Was Black Friday Worth It? The Crawled eCommerce Data Answer
Now that we’ve had a chance to recover from the Black Friday and Cyber Monday crazes, which chalked up record sales this year, it’s time to ask the inevitable question: was Black Friday worth it? Were products actually cheaper during this period, or was it all (massively successful) marketing hype meant to increase retail sales?
There’s no clear-cut way to answer to this question without actually seeing the stats that Jeff Bezos and his ilk have access to, but we decided to give it a go using the e-commerce data we already crawl and collect.
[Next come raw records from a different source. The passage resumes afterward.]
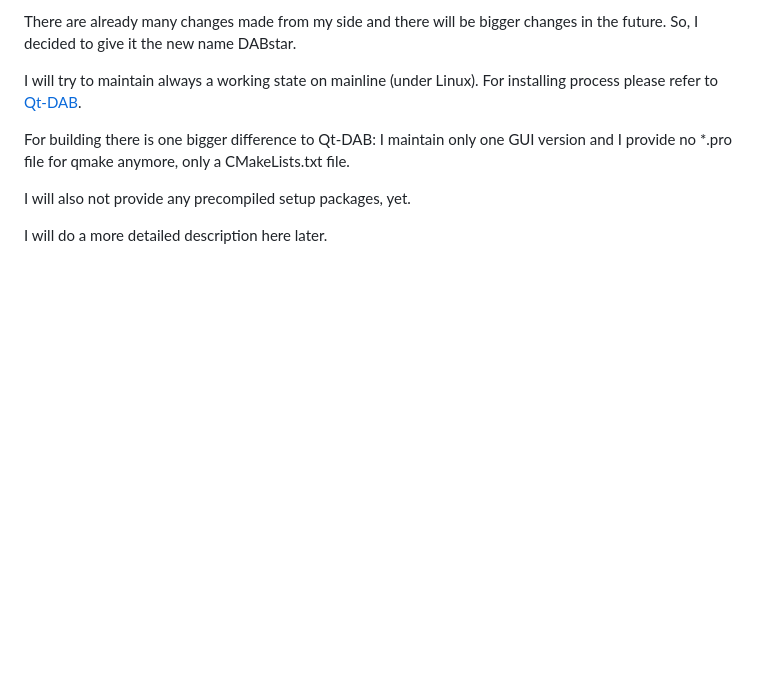
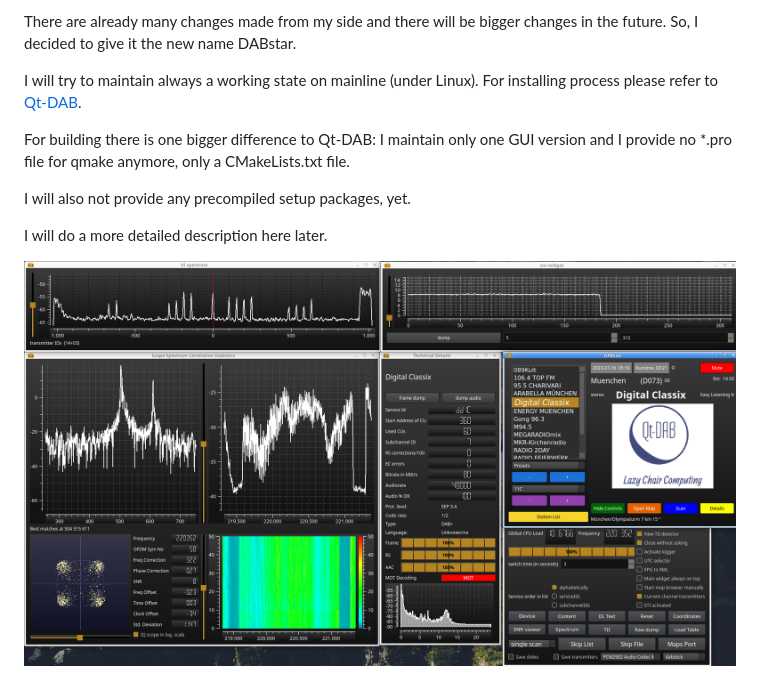
Before and after one commit to tomneda/DABstar, a Markdown page: README.md, the part around the change. Drawn GitHub-style; pictures changed too: screenshot.png (added); blank space fills up the shorter version.

Commit message:
Add screenshot to README.md

```diff
--- a/README.md
+++ b/README.md
@@ -15,3 +15,5 @@ For building there is one bigger difference to Qt-DAB: I maintain only one GUI v
 I will also not provide any precompiled setup packages, yet.
 
 I will do a more detailed description here later.
+
+![screenshot.png](screenshot.png)
```
Also changed, not shown: 1 other file.
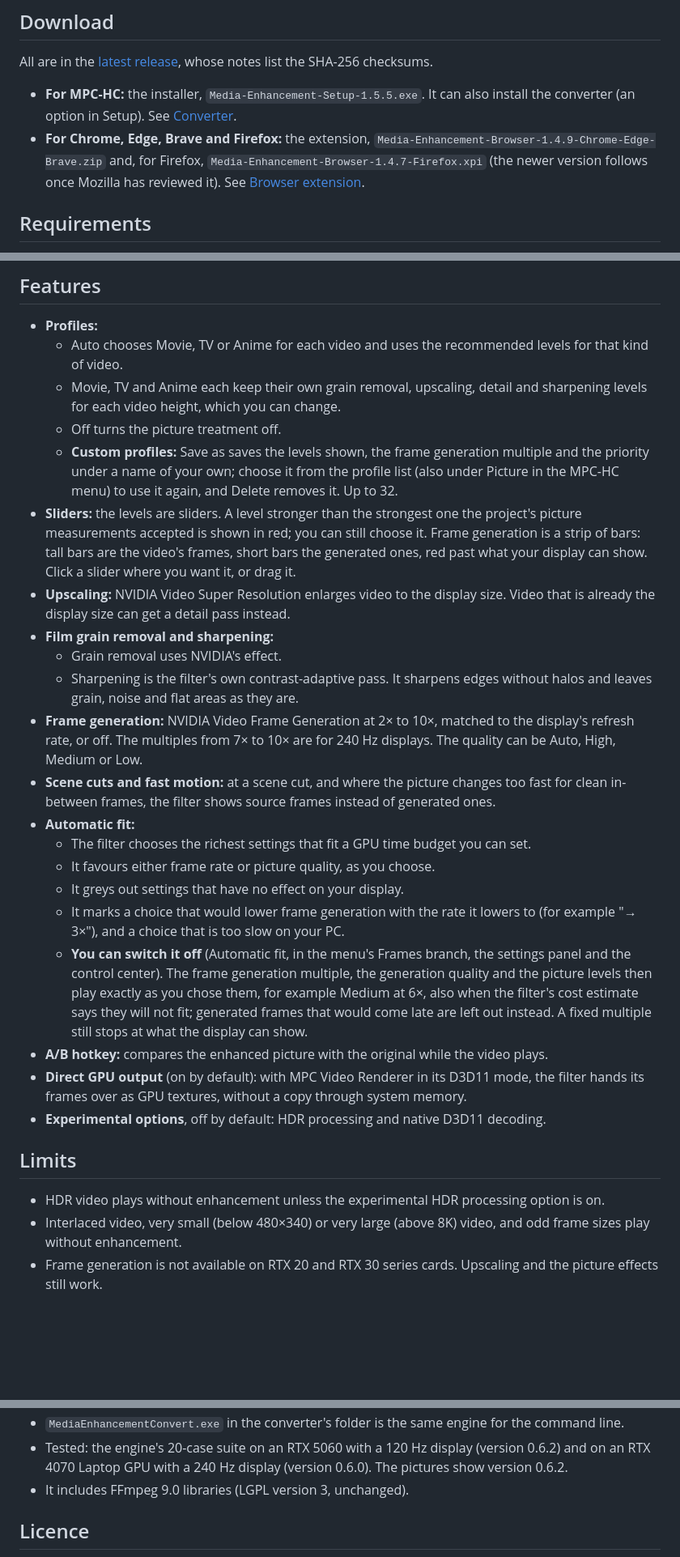
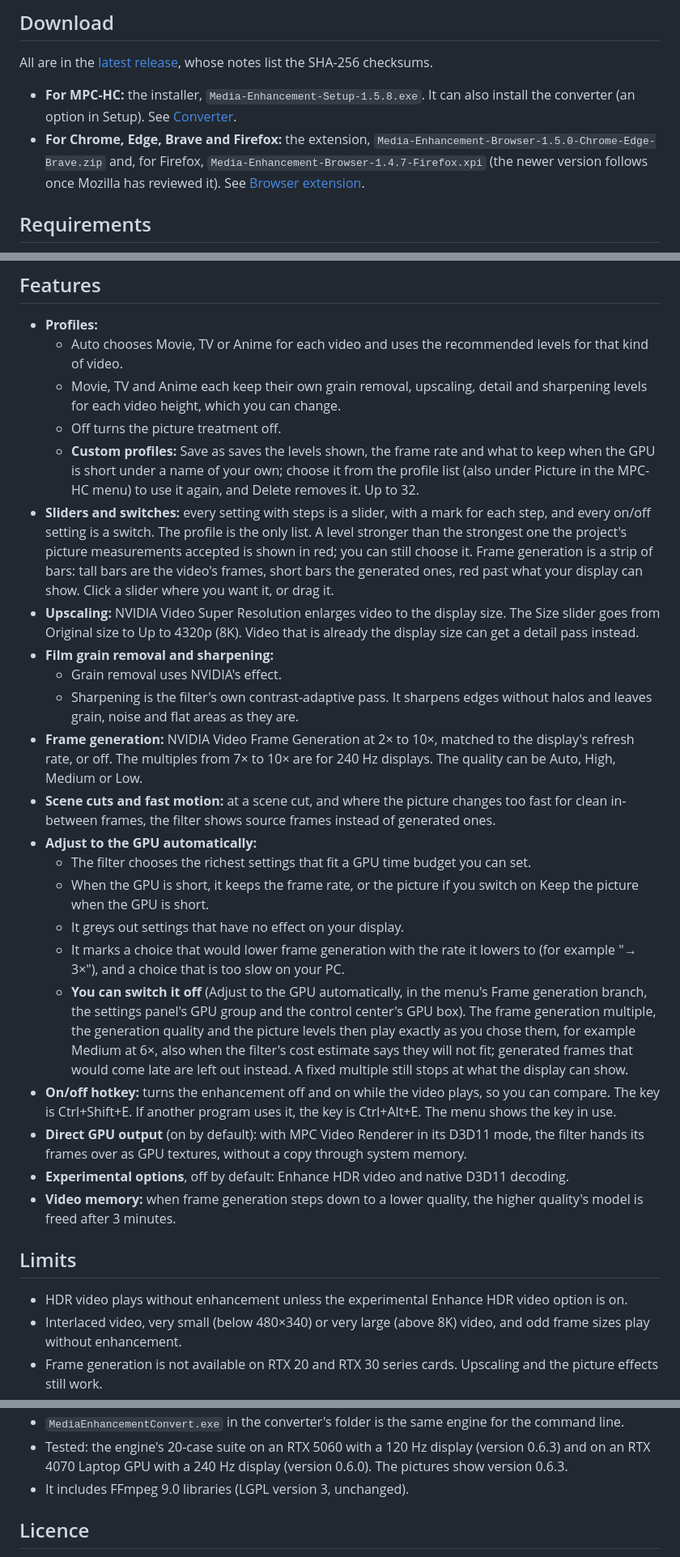
Before and after one commit to FHD81/media-enhancement, a Markdown page: README.md, 3 parts joined by grey strips. Shown at 81% size. Rendered like a GitHub page; blank space fills up the shorter version.

```diff
--- a/README.md
+++ b/README.md
@@ -25,8 +25,8 @@ Media Enhancement is an independent project. It is not affiliated with, sponsore
 
 All are in the [latest release](../../releases/latest), whose notes list the SHA-256 checksums.
 
-- **For MPC-HC:** the installer, `Media-Enhancement-Setup-1.5.5.exe`. It can also install the converter (an option in Setup). See [Converter](#converter).
-- **For Chrome, Edge, Brave and Firefox:** the extension, `Media-Enhancement-Browser-1.4.9-Chrome-Edge-Brave.zip` and, for Firefox, `Media-Enhancement-Browser-1.4.7-Firefox.xpi` (the newer version follows once Mozilla has reviewed it). See [Browser extension](#browser-extension).
+- **For MPC-HC:** the installer, `Media-Enhancement-Setup-1.5.8.exe`. It can also install the converter (an option in Setup). See [Converter](#converter).
+- **For Chrome, Edge, Brave and Firefox:** the extension, `Media-Enhancement-Browser-1.5.0-Chrome-Edge-Brave.zip` and, for Firefox, `Media-Enhancement-Browser-1.4.7-Firefox.xpi` (the newer version follows once Mozilla has reviewed it). See [Browser extension](#browser-extension).
 
 ## Requirements
 
@@ -64,27 +64,28 @@ The menu's Status line and the panel's status box show live figures while a vide
   - Auto chooses Movie, TV or Anime for each video and uses the recommended levels for that kind of video.
   - Movie, TV and Anime each keep their own grain removal, upscaling, detail and sharpening levels for each video height, which you can change.
   - Off turns the picture treatment off.
-  - **Custom profiles:** Save as saves the levels shown, the frame generation multiple and the priority under a name of your own; choose it from the profile list (also under Picture in the MPC-HC menu) to use it again, and Delete removes it. Up to 32.
-- **Sliders:** the levels are sliders. A level stronger than the strongest one the project's picture measurements accepted is shown in red; you can still choose it. Frame generation is a strip of bars: tall bars are the video's frames, short bars the generated ones, red past what your display can show. Click a slider where you want it, or drag it.
-- **Upscaling:** NVIDIA Video Super Resolution enlarges video to the display size. Video that is already the display size can get a detail pass instead.
+  - **Custom profiles:** Save as saves the levels shown, the frame rate and what to keep when the GPU is short under a name of your own; choose it from the profile list (also under Picture in the MPC-HC menu) to use it again, and Delete removes it. Up to 32.
+- **Sliders and switches:** every setting with steps is a slider, with a mark for each step, and every on/off setting is a switch. The profile is the only list. A level stronger than the strongest one the project's picture measurements accepted is shown in red; you can still choose it. Frame generation is a strip of bars: tall bars are the video's frames, short bars the generated ones, red past what your display can show. Click a slider where you want it, or drag it.
+- **Upscaling:** NVIDIA Video Super Resolution enlarges video to the display size. The Size slider goes from Original size to Up to 4320p (8K). Video that is already the display size can get a detail pass instead.
 - **Film grain removal and sharpening:**
   - Grain removal uses NVIDIA's effect.
   - Sharpening is the filter's own contrast-adaptive pass. It sharpens edges without halos and leaves grain, noise and flat areas as they are.
 - **Frame generation:** NVIDIA Video Frame Generation at 2× to 10×, matched to the display's refresh rate, or off. The multiples from 7× to 10× are for 240 Hz displays. The quality can be Auto, High, Medium or Low.
 - **Scene cuts and fast motion:** at a scene cut, and where the picture changes too fast for clean in-between frames, the filter shows source frames instead of generated ones.
-- **Automatic fit:**
+- **Adjust to the GPU automatically:**
   - The filter chooses the richest settings that fit a GPU time budget you can set.
-  - It favours either frame rate or picture quality, as you choose.
+  - When the GPU is short, it keeps the frame rate, or the picture if you switch on Keep the picture when the GPU is short.
   - It greys out settings that have no effect on your display.
   - It marks a choice that would lower frame generation with the rate it lowers to (for example "→ 3×"), and a choice that is too slow on your PC.
-  - **You can switch it off** (Automatic fit, in the menu's Frames branch, the settings panel and the control center). The frame generation multiple, the generation quality and the picture levels then play exactly as you chose them, for example Medium at 6×, also when the filter's cost estimate says they will not fit; generated frames that would come late are left out instead. A fixed multiple still stops at what the display can show.
-- **A/B hotkey:** compares the enhanced picture with the original while the video plays.
+  - **You can switch it off** (Adjust to the GPU automatically, in the menu's Frame generation branch, the settings panel's GPU group and the control center's GPU box). The frame generation multiple, the generation quality and the picture levels then play exactly as you chose them, for example Medium at 6×, also when the filter's cost estimate says they will not fit; generated frames that would come late are left out instead. A fixed multiple still stops at what the display can show.
+- **On/off hotkey:** turns the enhancement off and on while the video plays, so you can compare. The key is Ctrl+Shift+E. If another program uses it, the key is Ctrl+Alt+E. The menu shows the key in use.
 - **Direct GPU output** (on by default): with MPC Video Renderer in its D3D11 mode, the filter hands its frames over as GPU textures, without a copy through system memory.
-- **Experimental options**, off by default: HDR processing and native D3D11 decoding.
+- **Experimental options**, off by default: Enhance HDR video and native D3D11 decoding.
+- **Video memory:** when frame generation steps down to a lower quality, the higher quality's model is freed after 3 minutes.
 
 ## Limits
 
-- HDR video plays without enhancement unless the experimental HDR processing option is on.
+- HDR video plays without enhancement unless the experimental Enhance HDR video option is on.
 - Interlaced video, very small (below 480×340) or very large (above 8K) video, and odd frame sizes play without enhancement.
 - Frame generation is not available on RTX 20 and RTX 30 series cards. Upscaling and the picture effects still work.
 - When the NVIDIA effects cannot run, video plays without enhancement and the status line says why.
@@ -175,5 +176,5 @@ A preview. It converts a video file to a new file with the same enhancements (up
 - `MediaEnhancementConvert.exe` in the converter's folder is the same engine for the command line.
-- Tested: the engine's 20-case suite on an RTX 5060 with a 120 Hz display (version 0.6.2) and on an RTX 4070 Laptop GPU with a 240 Hz display (version 0.6.0). The pictures show version 0.6.2.
+- Tested: the engine's 20-case suite on an RTX 5060 with a 120 Hz display (version 0.6.3) and on an RTX 4070 Laptop GPU with a 240 Hz display (version 0.6.0). The pictures show version 0.6.3.
 - It includes FFmpeg 9.0 libraries (LGPL version 3, unchanged).
 
 ## Licence
```
Also changed, not shown: other parts of README.md (+12 -12 lines), docs/images/converter-split.png, docs/images/converter.png.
We extracted this data using Python to access our own e-commerce data feed, then did some basic analysis in Excel. We looked at crawled data from thousands of products on leading e-commerce sites before and after Black Friday to see whether prices were actually lower (using the Webz.io historical pricing field, which captures price changes for a specific e-commerce product every time it is crawled).
Please note that we ran this analysis on a random set of a few thousand products, and the dataset we used wasn’t enough to reach any scientifically valid conclusions. The fact that we found 0% sales on yoox.com doesn’t mean there were actually 0 sales. However, it does offer some insight into the overall Black Friday trends in the e-commerce industry.
So without further ado, our answer to the original question: was Black Friday 2017 actually worth it? Here’s what we found, looking at the data:
1. Less than 50% of the products were actually cheapest to buy on Black Friday.
Only 46% of the products we looked at were actually cheapest to buy during the period between Black Friday to Cyber Monday. For the majority, our crawlers found lower pricing points earlier in 2017 – so buying these products during the week between Black Friday to Cyber Monday would not have netted you any gains versus the regular sales and discounts that happen throughout the year.
2. Some sites are more lucrative than others.
When we came to compare which sites had a larger percentage of products on sale, we found some interesting disparity. We define “sale” similarly as before, i.e. that the product’s lowest pricing point was during the period in question. While an impressive 78% of Etsy products were priced lowest during Black Friday, other sites were not as generous. Of the dozens of products we crawled an yoox.com (an online fashion retailer), we could not find a single one that was actually cheapest to buy during Black Friday. The two behemoths, Amazon and Walmart, both occupied a happy middle at ~55% sales during Black Friday.
3. Were retailers shoveling bad products to Black Friday sales? Apparently, no.
This was a bit disappointing, because we were hoping to find that the products on sale were the ones which consumers gave lower ratings to, which could have been a major scoop. However, the average rating of products that were on sale during Black Friday was actually significantly higher than those that were not. So no Pulitzer for us, unfortunately.
So… was Black Friday 2017 worth it?
While our analysis is limited in scope, it’s clear that there are massive disparities between various online retail sits, and within product categories in the same site. Unsurprisingly, you shouldn’t rush to buy anything, Black Friday or no Black Friday, without comparison shopping. Also, it never hurts to ask yourself whether you actually need the specific item that’s supposedly on sale.
Want to do your own research on e-commerce websites? Get your free e-commerce API key now.